Original research article
Porto Biomed. J. 2017;
13-17 doi: http://dx.doi.org/doi:10.1016/j.pbj.2016.11.005 (Published 27 December 2016)
Satisfaction with a therapeutic sleeve for arm lymphedema secondary to breast cancer treatment: Controlled crossover trial
a Breast Center, Centro Hospitalar São João, Porto, Portugal
b EPIUnit – Institute of Public Health, University of Porto, Porto, Portugal
c Fibrous Material Research Group, 2C2T, University of Minho, Braga, Portugal
d Department of Clinical Epidemiology, Predictive Medicine and Public Health, University of Porto Medical School, Porto, Portugal
e Clinical Research Unit, Hospital Epidemiology Center, Centro Hospitalar São João, Porto, Portugal
E-mail address: firstname.lastname@example.org (F. Osório)
Accepted 28 November 2016

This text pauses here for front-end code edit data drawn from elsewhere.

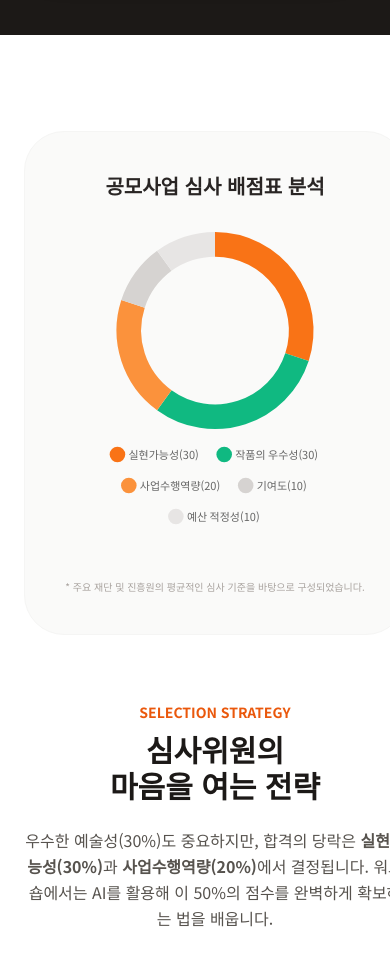
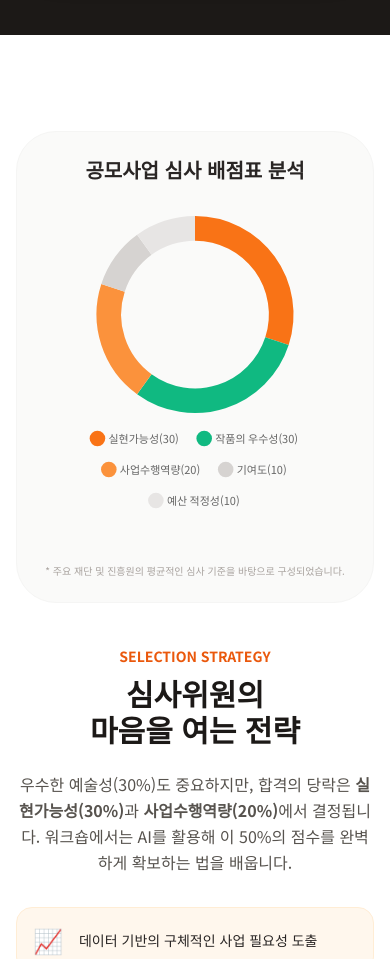
Before and after one commit to new-generation25/art-ai-document-class, a plain HTML site: page index.html in a window 390 px wide. Shown: the part 4060-5019 px from the top of the page. Drawn offline with nearby package versions, Linux system fonts and the light colour scheme.

Commit message:
Fix Strategy section mobile centering

```diff
--- a/index.html
+++ b/index.html
@@ -247,9 +247,10 @@
 
     <!-- Strategy Section -->
     <section id="analytics" class="py-24 bg-white">
-        <div class="max-w-6xl mx-auto px-6">
-            <div class="grid md:grid-cols-2 gap-16 items-center">
-                <div class="bg-stone-50 p-10 rounded-[2.5rem] border border-stone-100">
+        <div class="max-w-6xl mx-auto px-4 sm:px-6">
+            <div class="grid md:grid-cols-2 gap-10 md:gap-16 items-center">
+                <div
+                    class="bg-stone-50 p-6 sm:p-10 rounded-[2.5rem] border border-stone-100 mx-auto w-full max-w-md md:max-w-none">
                     <h3 class="text-xl font-bold text-stone-800 mb-8 text-center">공모사업 심사 배점표 분석</h3>
                     <div class="chart-container">
                         <canvas id="workshopChart"></canvas>
```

Secondary arm lymphedema is a feared late iatrogenic side effect of breast cancer survivors with a negative impact on patient's self-image and quality of life. Its reported incidence is extremely variable, from 6% to 80%, as well as the effectiveness of the multimodal decongestive lymphedema therapy.
In their daily life breast cancer survivors with lymphedema have few alternatives but to use a compressive sleeve. Concerned with the well-known low compliance to the daily use of traditional sleeves, we conducted a comparative study in a subgroup of our patients with lymphedema secondary to breast cancer treatment for the subjective assessment of PRADEX®, an innovative class 1 compression sleeve. Secondarily, we aimed to assess the non-inferiority of PRADEX® regarding subjective and objective measures of the severity of lymphedema.
We studied 46 women with grade 1 secondary arm lymphedema, who used their usual sleeve and PRADEX® daily for 2 weeks each, in a crossover design.
The new therapeutic sleeve was classified as having a better design and a better usability and comfort (more comfortable, thinner, fresher, softer, more flexible, comfortable, resistant to dirt and easier to dress and to wear). Women's subjective opinion about the severity of lymphedema favored their usual sleeve in detriment of PRADEX®, but this subjective feeling was contradicted by objective measurements of different perimeters of the arm at the beginning and at the end of the study.
We concluded that the PRADEX® sleeve, not being worse in its compressive therapeutic efficacy, is much better with regard to patient comfort.
Porto Biomedical Journal - issue n.º 1